Wear a mask into the restaurant and keep it on until you are seated.
In addition to making sure you are at least 6 feet away from other diners who are not in your party, Dr. Gaffney recommends keeping your mask on at a restaurant until you are seated. “If a restaurant is not adhering to distancing rules and limiting capacity, leave, as no meal is worth the increased risk of acquiring a COVID-19 infection,” she adds. “Make sure your server and hostess are wearing their masks as well, since they are exposed to many many people everyday and their risk increases your risk when they are in close proximity to you.”
Continue to wash your hands frequently.
Before you eat or drink anything, be sure to wash your hands—whether that’s at your home, a loved one’s home or at a restaurant. “Hand hygiene is of the utmost importance while dining,” says Alexea M. Gaffney-Adams, M.D., an internist with additional subspecialty training in infectious diseases at Stony Brook Medicine. “This will help limit spread of the infection as well.”
Enjoy each other.

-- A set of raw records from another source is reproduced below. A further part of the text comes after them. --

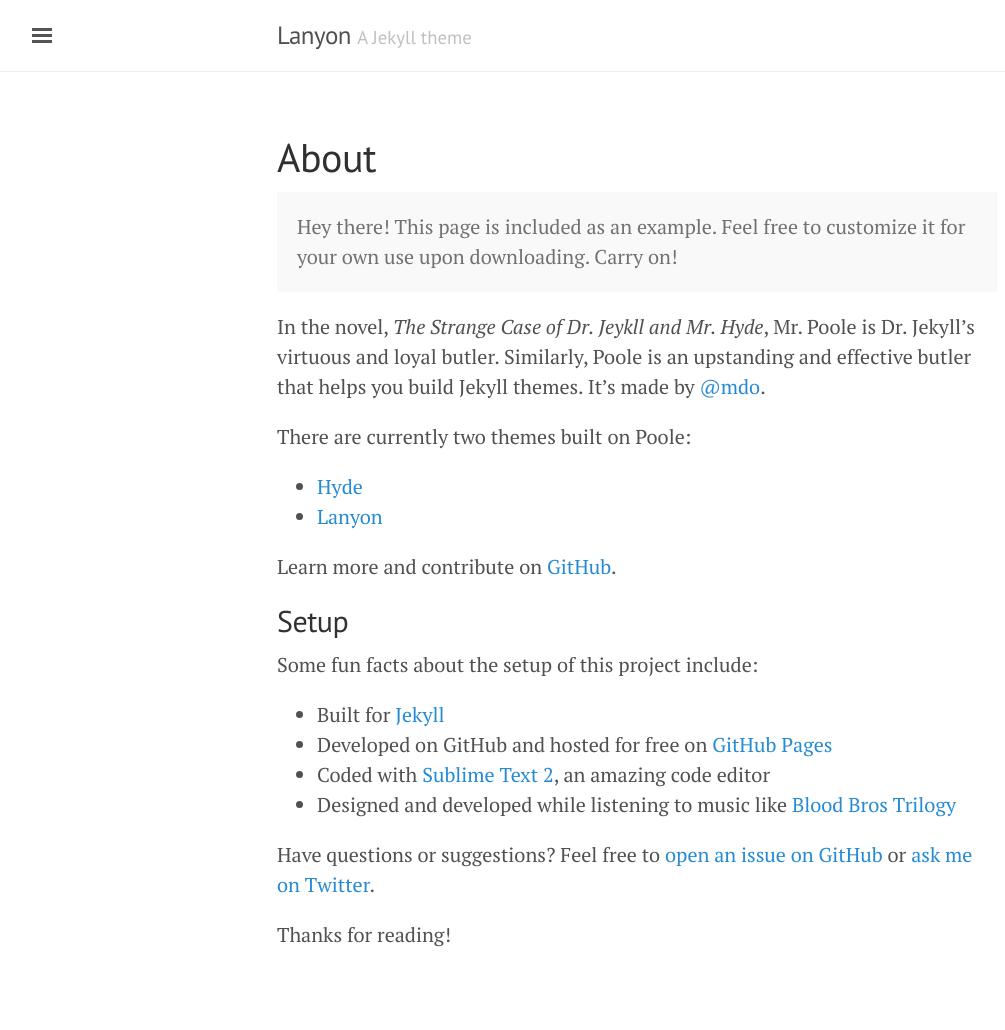
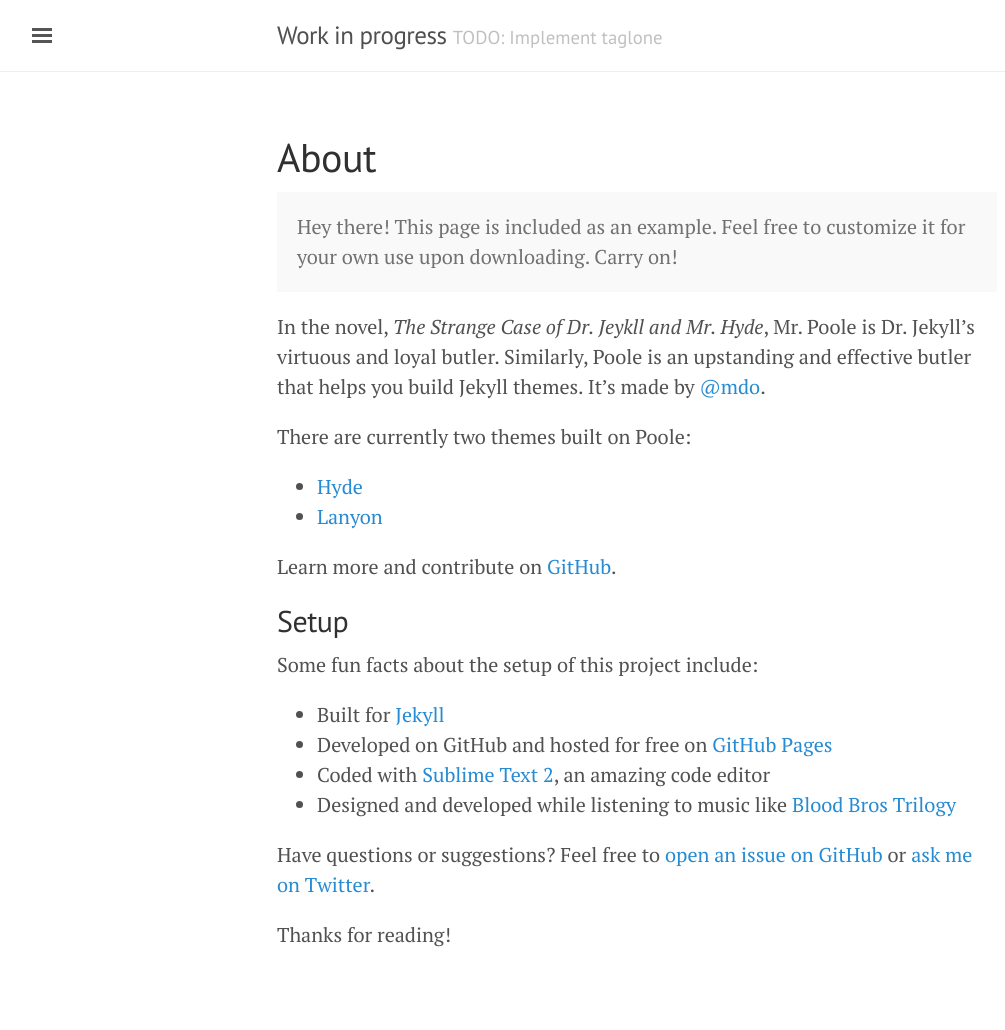
Before and after one commit to srdobos/srdobos.github.io, a Jekyll site: the page built from about.md, in a window 1280 px wide. Shown: the whole page, without its empty margins (3-1008 px from the left). Built offline with Jekyll 4.4.1, drawn with Linux system fonts in a browser that asks for light colours.

Commit message:
Update config for Jekyll 3

```diff
--- a/_config.yml
+++ b/_config.yml
@@ -2,21 +2,23 @@
 #
 # Use of `relative_permalinks` ensures post links from the index work properly.
 permalink:           pretty
-relative_permalinks: true
+gems: [jekyll-paginate]
+paginate: 5
+paginate_path: "page:num"
 
 # Setup
-title:               Lanyon
-tagline:             'A Jekyll theme'
-description:         'A reserved <a href="http://jekyllrb.com" target="_blank">Jekyll</a> theme that places the utmost gravity on content with a hidden drawer. Made by <a href="https://twitter.com/mdo" target="_blank">@mdo</a>.'
-url:                 http://lanyon.getpoole.com
+title:               Work in progress
+tagline:             'TODO: Implement taglone'
+description:         'Description needed'
+url:                 http://srdobos.github.io
 baseurl:             ''
 paginate:            5
 
 # About/contact
 author:
-  name:              Mark Otto
-  url:               https://twitter.com/mdo
-  email:             markdotto@gmail.com
+  name:              Steve Dobos
+  url:               https://twitter.com/srdobos
+  email:             srdobos@gmail.com
 
 # Custom vars
 version:             1.0.0
```
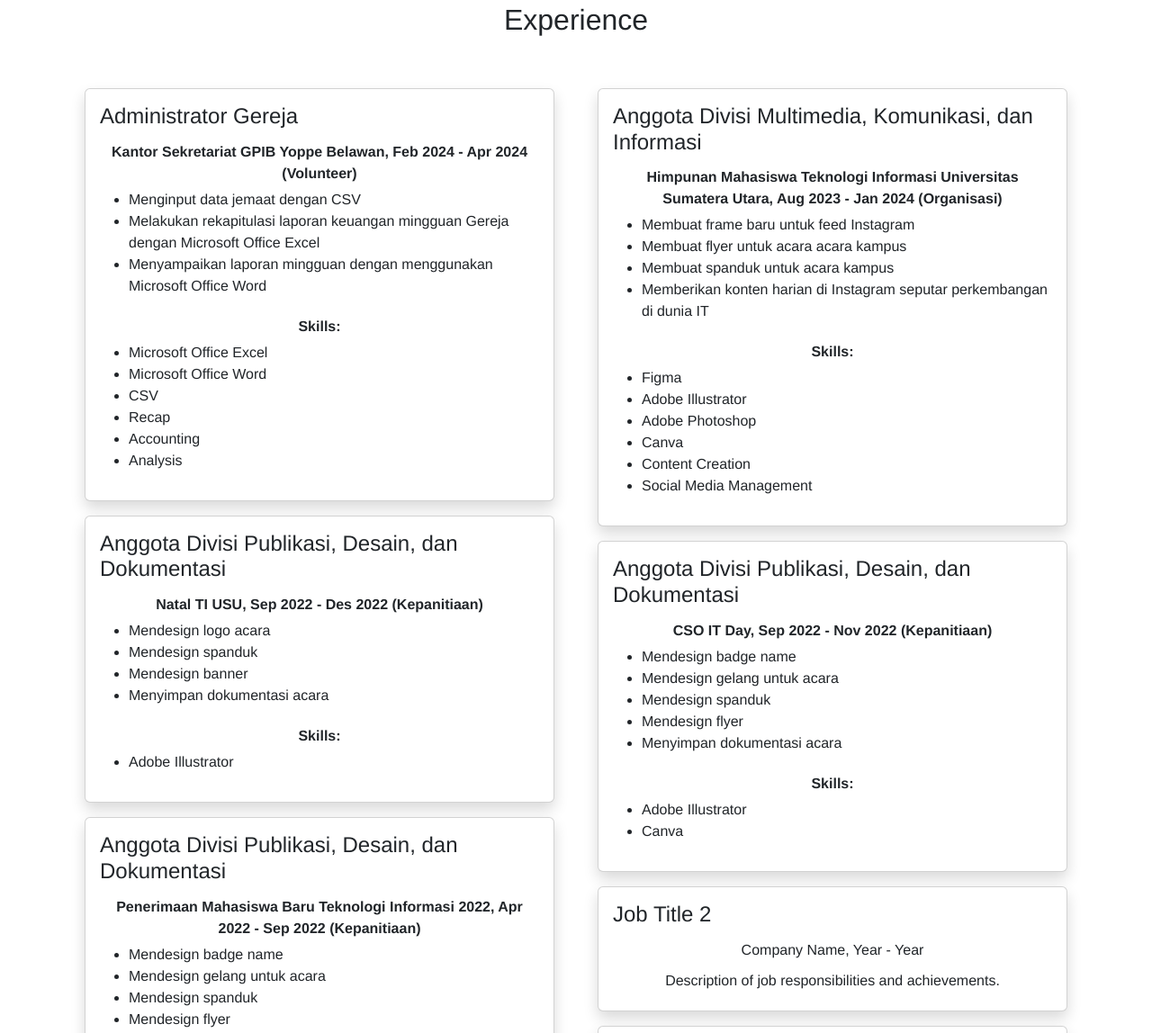
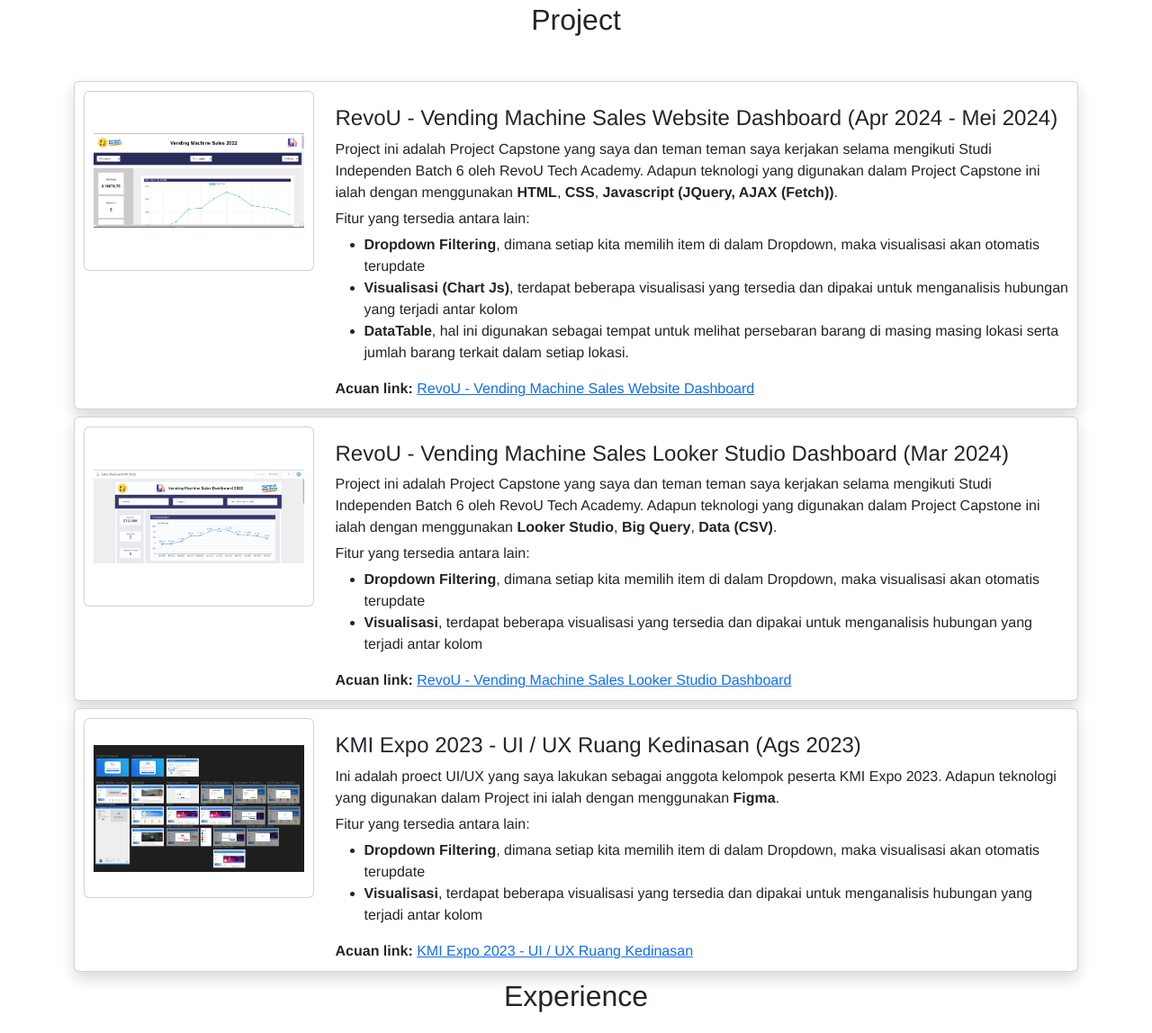
Before and after one commit to Danielketaren2207/danielketaren2207.github.io, a plain HTML site: page index.html in a window 1280 px wide. Shown: the part 2047-3195 px from the top of the page at 90% size. Drawn offline with Linux system fonts and the light colour scheme.

Commit message:
Project (1)

```diff
--- a/css/styles.css
+++ b/css/styles.css
@@ -66,3 +66,7 @@ nav{
     text-align: center;
     margin: 5px 0; /* Reduce margins */
 }
+
+.desc{
+    text-align: left !important;
+}
--- a/index.html
+++ b/index.html
@@ -205,6 +205,68 @@
     </section>
 
     <div class="container">
+        <h2 class="text-center mb-5">Project</h2>
+        <div class="card mb-2 shadow">
+            <div class="row">
+                <div class="col-3">
+                    <div class="card" style="height: 200px;">
+                        <img src="img/RevoU_software_developer.png" class="my-auto" alt="" srcset="">
+                    </div>
+                </div>
+                <div class="col-9">
+                    <h4 class="mt-3">RevoU - Vending Machine Sales Website Dashboard  (Apr 2024 - Mei 2024)</h4>
+                    <p class="desc">Project ini adalah Project Capstone yang saya dan teman teman saya kerjakan selama mengikuti Studi Independen Batch 6 oleh RevoU Tech Academy. Adapun teknologi yang digunakan dalam Project Capstone ini ialah dengan menggunakan <b>HTML</b>, <b>CSS</b>, <b>Javascript (JQuery, AJAX (Fetch))</b>.</p>
+                    <p class="desc">Fitur yang tersedia antara lain:</p>
+                    <ul>
+                        <li><b>Dropdown Filtering</b>, dimana setiap kita memilih item di dalam Dropdown, maka visualisasi akan otomatis terupdate</li>
+                        <li><b>Visualisasi (Chart Js)</b>, terdapat beberapa visualisasi yang tersedia dan dipakai untuk menganalisis hubungan yang terjadi antar kolom</li>
+                        <li><b>DataTable</b>, hal ini digunakan sebagai tempat untuk melihat persebaran barang di masing masing lokasi serta jumlah barang terkait dalam setiap lokasi.</li>
+                    </ul>
+                    <b class="desc">Acuan link: </b><a href="https://km-feb24-surabaya-03.vercel.app/">RevoU - Vending Machine Sales Website Dashboard</a>
+                </div>
+            </div>
+        </div>
+        <div class="card mb-2 shadow">
+            <div class="row">
+                <div class="col-3">
+                    <div class="card" style="height: 200px;">
+                        <img src="img/looker_studio.png" class="my-auto" alt="" srcset="">
+                    </div>
+                </div>
+                <div class="col-9">
+                    <h4 class="mt-3">RevoU - Vending Machine Sales Looker Studio Dashboard (Mar 2024)</h4>
+                    <p class="desc">Project ini adalah Project Capstone yang saya dan teman teman saya kerjakan selama mengikuti Studi Independen Batch 6 oleh RevoU Tech Academy. Adapun teknologi yang digunakan dalam Project Capstone ini ialah dengan menggunakan <b>Looker Studio</b>, <b>Big Query</b>, <b>Data (CSV)</b>.</p>
+                    <p class="desc">Fitur yang tersedia antara lain:</p>
+                    <ul>
+                        <li><b>Dropdown Filtering</b>, dimana setiap kita memilih item di dalam Dropdown, maka visualisasi akan otomatis terupdate</li>
+                        <li><b>Visualisasi</b>, terdapat beberapa visualisasi yang tersedia dan dipakai untuk menganalisis hubungan yang terjadi antar kolom</li>
+                    </ul>
+                    <b class="desc">Acuan link: </b><a href="https://lookerstudio.google.com/reporting/a3973641-027e-4819-8b16-26ecbae6351b/page/46IyD">RevoU - Vending Machine Sales Looker Studio Dashboard</a>
+                </div>
+            </div>
+        </div>
+        <div class="card mb-2 shadow">
+            <div class="row">
+                <div class="col-3">
+                    <div class="card" style="height: 200px;">
+                        <img src="img/uiux_kmiexpo.png" class="my-auto" alt="" srcset="">
+                    </div>
+                </div>
+                <div class="col-9">
+                    <h4 class="mt-3">KMI Expo 2023 - UI / UX Ruang Kedinasan (Ags 2023)</h4>
+                    <p class="desc">Ini adalah proect UI/UX yang saya lakukan sebagai anggota kelompok peserta KMI Expo 2023. Adapun teknologi yang digunakan dalam Project ini ialah dengan menggunakan <b>Figma</b>.</p>
+                    <p class="desc">Fitur yang tersedia antara lain:</p>
+                    <ul>
+                        <li><b>Dropdown Filtering</b>, dimana setiap kita memilih item di dalam Dropdown, maka visualisasi akan otomatis terupdate</li>
+                        <li><b>Visualisasi</b>, terdapat beberapa visualisasi yang tersedia dan dipakai untuk menganalisis hubungan yang terjadi antar kolom</li>
+                    </ul>
+                    <b class="desc">Acuan link: </b><a href="https://www.figma.com/design/eiC2Ctj4j7IjGo1Dn2U1x8/Untitled?node-id=0-1&t=902wyyZoopHPViay-1">KMI Expo 2023 - UI / UX Ruang Kedinasan</a>
+                </div>
+            </div>
+        </div>
+    </div>
+
+    <div class="container">
         <div class="row">
             <h2 class="text-center">Experience</h2>
             <div class="col-6">
```
Also changed, not shown: img/RevoU_software_developer.png (added), img/looker_studio.png (added), img/uiux_kmiexpo.png (added).
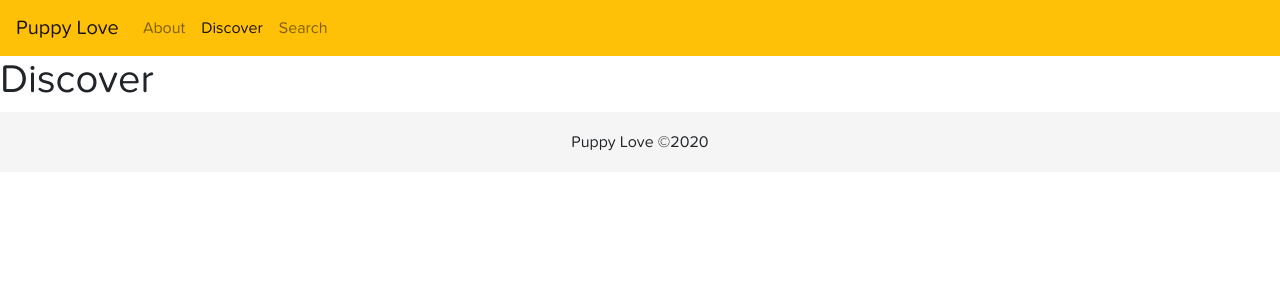
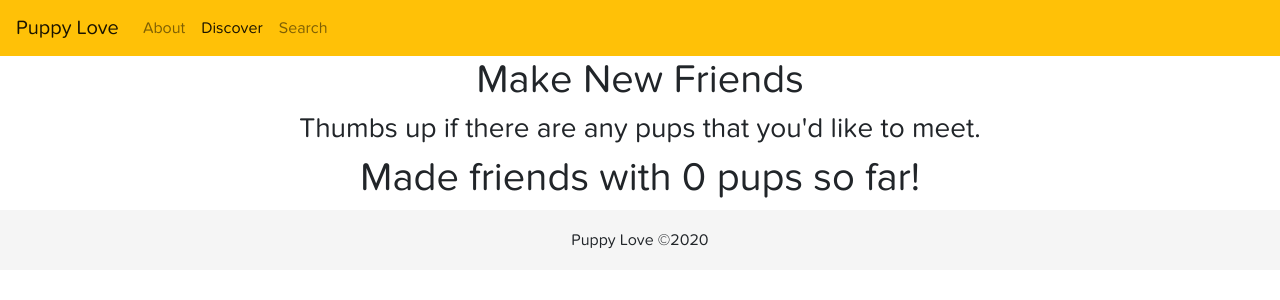
Before and after one commit to rh9891/PuppyLove, a React (Create React App) app: page /discover in a window 1280 px wide. Shown: the top 300 px of the page. Built offline with nearby package versions, Linux system fonts and the light colour scheme.

Commit message:
Added to the Discover component to build the layout.

```diff
--- a/src/components/pages/Discover.js
+++ b/src/components/pages/Discover.js
@@ -1,7 +1,26 @@
-import React from "react";
+import React, { Component, Fragment } from "react";
 
-const Discover = () => (
-  <h1 style={{ fontFamily: "Proxima Nova Soft" }}>Discover</h1>
-);
+class Discover extends Component {
+  state = {
+    image: "",
+    matchCount: 0,
+  };
+  //   <h1 style={{ fontFamily: "Proxima Nova Soft" }}>Discover</h1>
+  render() {
+    return (
+      <Fragment>
+        <h1 className="text-center" style={{ fontFamily: "Proxima Nova Soft" }}>
+          Make New Friends
+        </h1>
+        <h3 className="text-center" style={{ fontFamily: "Proxima Nova Soft" }}>
+          Thumbs up if there are any pups that you'd like to meet.
+        </h3>
+        <h1 className="text-center" style={{ fontFamily: "Proxima Nova Soft" }}>
+          Made friends with {this.state.matchCount} pups so far!
+        </h1>
+      </Fragment>
+    );
+  }
+}
 
 export default Discover;
```
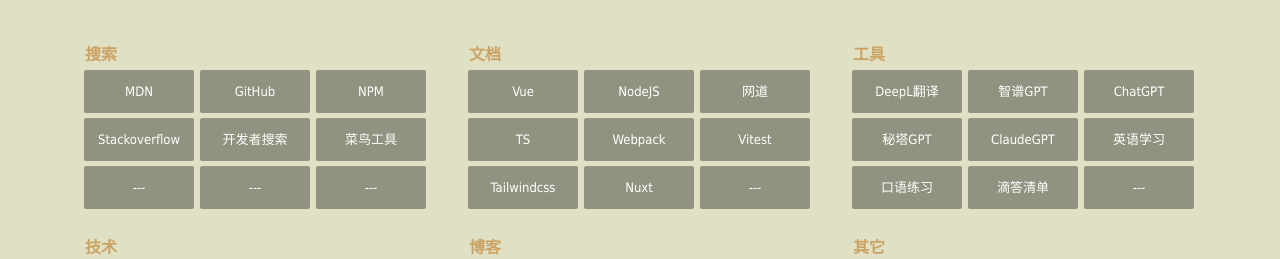
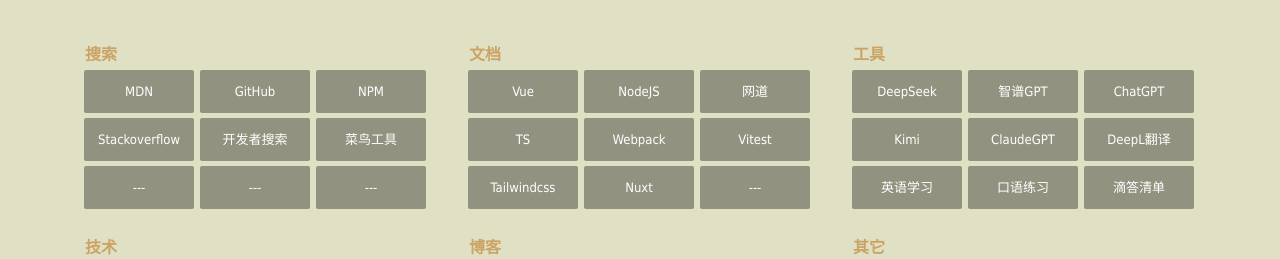
Before and after one commit to liudewa888/liudewa888.github.io, a Vue app: page /#/nav in a window 1280 px wide. Shown: the part 246-505 px from the top of the page. Built offline with nearby package versions, Linux system fonts and the light colour scheme.

Commit message:
fix: tool add deepseek

```diff
--- a/public/data.config.js
+++ b/public/data.config.js
@@ -70,8 +70,8 @@ const navigations = [
     category: "工具",
     children: [
       {
-        title: "DeepL翻译",
-        link: "https://www.deepl.com/translator",
+        title: "DeepSeek",
+        link: "https://chat.deepseek.com",
       },
       {
         title: "智谱GPT",
@@ -81,13 +81,17 @@ const navigations = [
         title: "ChatGPT",
         link: "https://chat.openai.com/",
       },
-	  {
-        title: "秘塔GPT",
-        link: "https://metaso.cn/",
+	{
+        title: "Kimi",
+        link: "https://kimi.moonshot.cn/chat",
       },
 	  {
         title: "ClaudeGPT",
         link: "https://claude.ai/new",
+      },
+      {
+        title: "DeepL翻译",
+        link: "https://www.deepl.com/translator",
       },
       {
         title: "英语学习",
```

Don’t hesitate to talk and unpack the trauma and hardships that have been presented over the last year, notes Austin Price, M.D., M.P.H., a Consultant for Hess III Consulting and Resident Physician at Sutter Health California Pacific Medical Center, in San Francisco. “Be prepared to learn things about the people you care about that you didn’t know, too, as depression and anxiety are abounding during these unique and unprecedented times,” he says. “Mental health has taken somewhat of a sideline during the pandemic, but it’s still critically important.”